Ubiquitin-Mediated Degradation of Cellular Proteins: The Kiss of Death

Ubiquitin is an abundant and essential cellular 9-kd protein that is conserved across evolution from yeast to humans. Ubiquitin is used by cells as a covalent modifier of other proteins both to activate their function and to target them for degradation, depending on the degree of ubiquitination.

Nucleolin: A Multifaceted Nucleolar Phosphoprotein

Nucleolin is a ubiquitous, nonhistone nucleolar phosphoprotein of exponentially growing eukaryotic cells and is present in abundance at the dense fibrillar and granular regions of nucleolus. Intact nucleolin is the major species and represents 5% of nucleolar protein in actively dividing cells.

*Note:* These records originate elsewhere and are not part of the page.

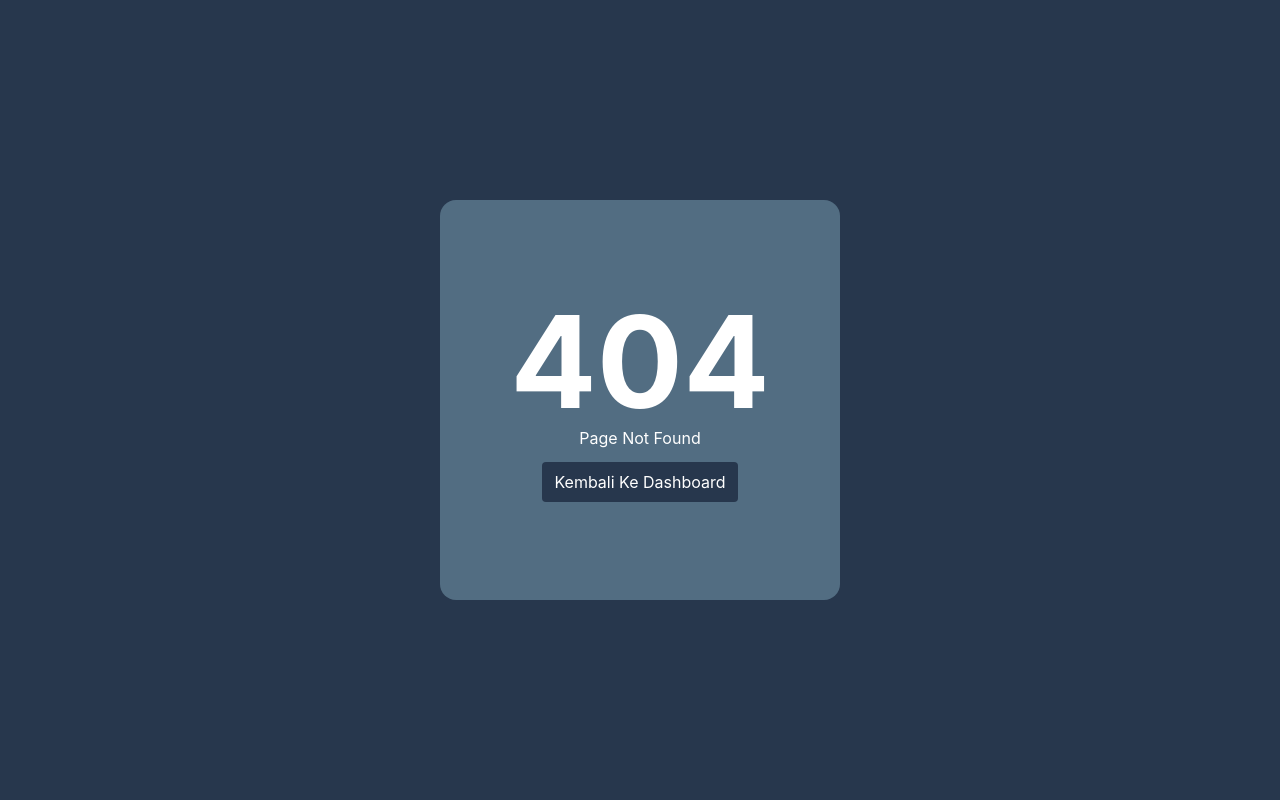
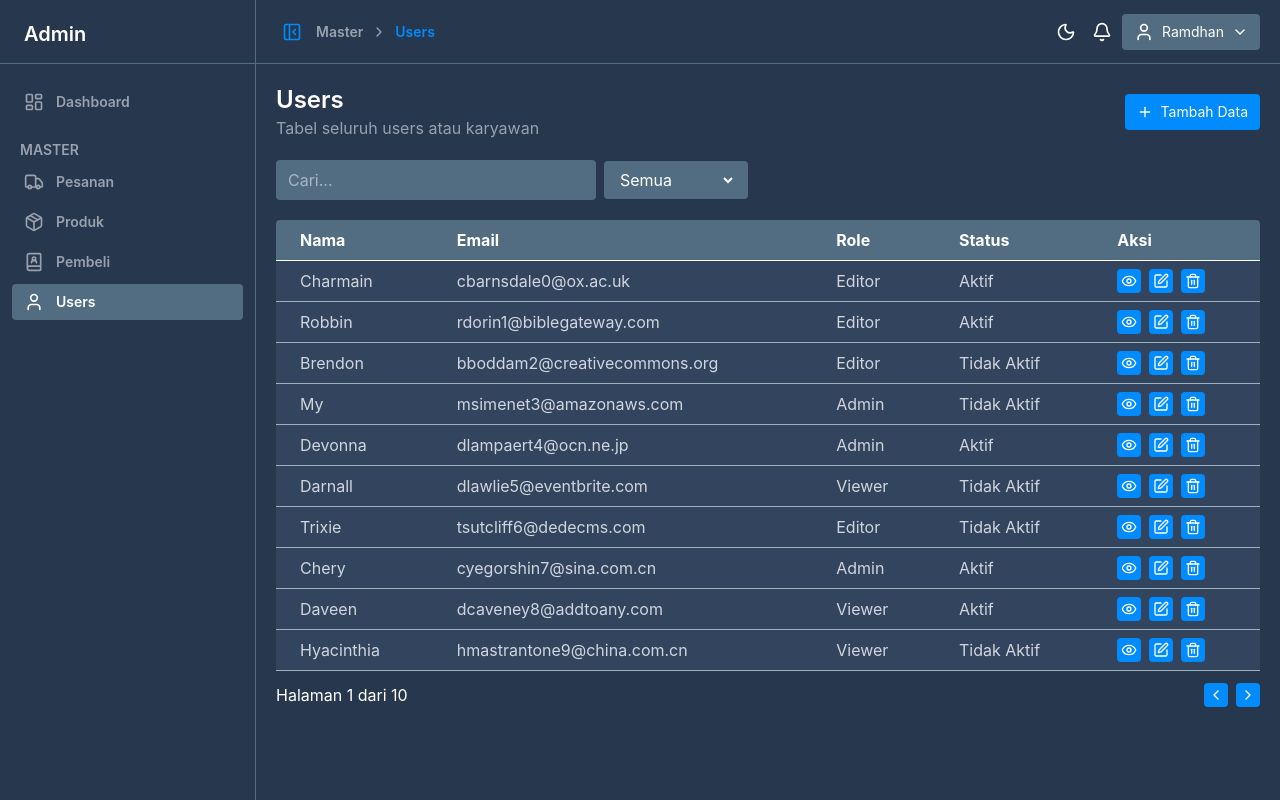
Before and after one commit to RAMDHAN-MQ/react-admin-dashboard, a React (Vite) app: page /master/users in a window 1280 px wide. Before the commit this address had no page. Built offline with nearby package versions, Linux system fonts and the light colour scheme.

Commit message:
fix: ganti url untuk masing masing page

```diff
--- a/src/components/layouts/MainContent.tsx
+++ b/src/components/layouts/MainContent.tsx
@@ -1,12 +1,6 @@
-import {
-  Bell,
-  ChevronDown,
-  ChevronRight,
-  Moon,
-  PanelLeftClose,
-  User,
-} from "lucide-react";
+import { Bell, ChevronDown, Moon, PanelLeftClose, User } from "lucide-react";
 import IconButton from "../ui/IconButton";
+import Breadcrumb from "../ui/Breadcrumb";
 import type { ReactNode } from "react";
 
 type Props = {
@@ -23,13 +17,7 @@ export default function MainContent({ children }: Props) {
             keterangan="text-primary"
             onClick={() => {}}
           />
-          <a href="" className="text-gray-400">
-            Dashboard
-          </a>
-          <ChevronRight size={16} className={"text-gray-400"} />
-          <a href="" className="text-primary">
-            Penjualan
-          </a>
+          <Breadcrumb />
         </div>
         <div className="nav-kanan flex gap-1 items-center text-white ">
           <IconButton
--- a/src/components/layouts/Sidebar.tsx
+++ b/src/components/layouts/Sidebar.tsx
@@ -18,14 +18,14 @@ export default function Sidebar() {
         </div>
         <div className="menu-item my-5">
           <span className="px-5">MASTER</span>
-          <ItemMenu logo={<Truck size={20} />} text={"Pesanan"} to="/pesanan" />
-          <ItemMenu logo={<Package size={20} />} text={"Produk"} to="/produk" />
+          <ItemMenu logo={<Truck size={20} />} text={"Pesanan"} to="master/pesanan" />
+          <ItemMenu logo={<Package size={20} />} text={"Produk"} to="master/produk" />
           <ItemMenu
             logo={<BookUser size={20} />}
             text={"Pembeli"}
-            to="/pembeli"
+            to="master/pembeli"
           />
-          <ItemMenu logo={<User size={20} />} text={"Users"} to="/users" />
+          <ItemMenu logo={<User size={20} />} text={"Users"} to="master/users" />
         </div>
       </div>
     </div>
--- a/src/main.tsx
+++ b/src/main.tsx
@@ -20,15 +20,15 @@ createRoot(document.getElementById("root")!).render(
       <Routes>
         <Route path="/" element={<App />}>
           <Route index element={<Dashboard />}></Route>
-          <Route path="pembeli" element={<Pembeli />}></Route>
-          <Route path="pesanan" element={<Pesanan />}></Route>
-          <Route path="produk" element={<Produk />}></Route>
-          <Route path="users" element={<Users />}></Route>
+          <Route path="master/pembeli" element={<Pembeli />}></Route>
+          <Route path="master/pesanan" element={<Pesanan />}></Route>
+          <Route path="master/produk" element={<Produk />}></Route>
+          <Route path="master/users" element={<Users />}></Route>
 
-          <Route path="pembeli/form" element={<FormPembeli />}></Route>
-          <Route path="pesanan/form" element={<FormPesanan />}></Route>
-          <Route path="produk/form" element={<FormProduk />}></Route>
-          <Route path="users/form" element={<FormUsers />}></Route>
+          <Route path="master/pembeli/form" element={<FormPembeli />}></Route>
+          <Route path="master/pesanan/form" element={<FormPesanan />}></Route>
+          <Route path="master/produk/form" element={<FormProduk />}></Route>
+          <Route path="master/users/form" element={<FormUsers />}></Route>
         </Route>
         <Route path="*" element={<NotFound />}></Route>
       </Routes>
--- a/src/pages/Pembeli/FormPembeli.tsx
+++ b/src/pages/Pembeli/FormPembeli.tsx
@@ -34,7 +34,7 @@ export default function FormPembeli() {
           <Button
             text="Batal"
             variant="cancel"
-            onClick={() => navigate("/pembeli")}
+            onClick={() => navigate("/master/pembeli")}
             textOnly={true}
           />
           <Button
--- a/src/pages/Pembeli/Pembeli.tsx
+++ b/src/pages/Pembeli/Pembeli.tsx
@@ -19,7 +19,7 @@ export default function Pembeli() {
       <HeaderMaster
         judul="Pembeli"
         keterangan="Tabel seluruh pembeli"
-        url="/pembeli/form"
+        url="/master/pembeli/form"
       />
       <SearchFilter
         select={filterSelect}
--- a/src/pages/Pesanan/FormPesanan.tsx
+++ b/src/pages/Pesanan/FormPesanan.tsx
@@ -35,7 +35,7 @@ export default function FormPesanan() {
           <Button
             text="Batal"
             variant="cancel"
-            onClick={() => navigate("/pesanan")}
+            onClick={() => navigate("/master/pesanan")}
             textOnly={true}
           />
           <Button
--- a/src/pages/Pesanan/Pesanan.tsx
+++ b/src/pages/Pesanan/Pesanan.tsx
@@ -21,7 +21,7 @@ export default function Pesanan() {
       <HeaderMaster
         judul="Pesanan"
         keterangan="Tabel seluruh detail pesanan"
-        url="/pesanan/form"
+        url="/master/pesanan/form"
       />
       <SearchFilter
         select={filterSelect}
--- a/src/pages/Produk/FormProduk.tsx
+++ b/src/pages/Produk/FormProduk.tsx
@@ -35,7 +35,7 @@ export default function FormProduk() {
           <Button
             text="Batal"
             variant="cancel"
-            onClick={() => navigate("/produk")}
+            onClick={() => navigate("/master/produk")}
             textOnly={true}
           />
           <Button
--- a/src/pages/Produk/Produk.tsx
+++ b/src/pages/Produk/Produk.tsx
@@ -19,7 +19,7 @@ export default function Produk() {
       <HeaderMaster
         judul="Produk"
         keterangan="Tabel seluruh produk yang dipunya"
-        url="/produk/form"
+        url="/master/produk/form"
       />
       <SearchFilter
         select={filterSelect}
--- a/src/pages/Users/FormUsers.tsx
+++ b/src/pages/Users/FormUsers.tsx
@@ -35,7 +35,7 @@ export default function FormUsers() {
           <Button
             text="Batal"
             variant="cancel"
-            onClick={() => navigate("/users")}
+            onClick={() => navigate("/master/users")}
             textOnly={true}
           />
           <Button
--- a/src/pages/Users/Users.tsx
+++ b/src/pages/Users/Users.tsx
@@ -19,7 +19,7 @@ export default function Users() {
       <HeaderMaster
         judul="Users"
         keterangan="Tabel seluruh users atau karyawan"
-        url="/users/form"
+        url="/master/users/form"
       />
       <SearchFilter
         select={filterSelect}
```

HA95: Regulator of Nuclear Envelope Dynamics

HA95 is a nuclear protein with high homology to the nuclear A-kinase anchoring protein AKAP95, involved in the regulation of nuclear envelope-chromatin interactions. Antibody immunostaining data indicate that HA95 is tightly associated with chromatin and the nuclear matrix/lamina network in interphase, and bound to chromatin at mitosis.

Cerebellar Degeneration-Related Protein 2 (CDR2): Cell-Cycle Regulated Tumor Antigen

CDR2 is a tumor antigen expressed in a high percentage of breast and ovarian tumors and is the target of a naturally occurring tumor immune response in patients with paraneoplastic cerebellar degeneration.

CENPF Antibodies as Potential Cancer Markers

Centromere protein F (CENPF), also named mitosin, is a large human protein of 3113 amino acid residues. Its expression and localization are cell cycle-dependent. The protein levels are low in G1 phase but elevated from S to early M phase. CENPF is a nuclear matrix protein in interphase but is relocated to the kinetochore, the major site of microtubule attachment on chromosome, in M phase (1).